● **EXERCISE INPUT**
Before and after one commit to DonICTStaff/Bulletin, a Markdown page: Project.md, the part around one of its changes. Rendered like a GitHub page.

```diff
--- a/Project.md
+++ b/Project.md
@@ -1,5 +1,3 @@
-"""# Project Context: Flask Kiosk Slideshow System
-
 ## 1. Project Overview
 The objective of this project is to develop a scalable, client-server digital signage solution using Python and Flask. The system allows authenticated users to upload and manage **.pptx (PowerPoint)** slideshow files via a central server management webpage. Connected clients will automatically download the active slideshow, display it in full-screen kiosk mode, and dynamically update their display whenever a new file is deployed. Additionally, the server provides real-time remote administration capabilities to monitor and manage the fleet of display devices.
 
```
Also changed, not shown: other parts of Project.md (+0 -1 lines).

● **WHAT YOU SHOULD DO**
Return every line of the material word for word.

● **RESPONSE TO THE EXERCISE**
Before and after one commit to DonICTStaff/Bulletin, a Markdown page: Project.md, the part around one of its changes. Rendered like a GitHub page.

```diff
--- a/Project.md
+++ b/Project.md
@@ -1,5 +1,3 @@
-"""# Project Context: Flask Kiosk Slideshow System
-
 ## 1. Project Overview
 The objective of this project is to develop a scalable, client-server digital signage solution using Python and Flask. The system allows authenticated users to upload and manage **.pptx (PowerPoint)** slideshow files via a central server management webpage. Connected clients will automatically download the active slideshow, display it in full-screen kiosk mode, and dynamically update their display whenever a new file is deployed. Additionally, the server provides real-time remote administration capabilities to monitor and manage the fleet of display devices.
 
```
Also changed, not shown: other parts of Project.md (+0 -1 lines).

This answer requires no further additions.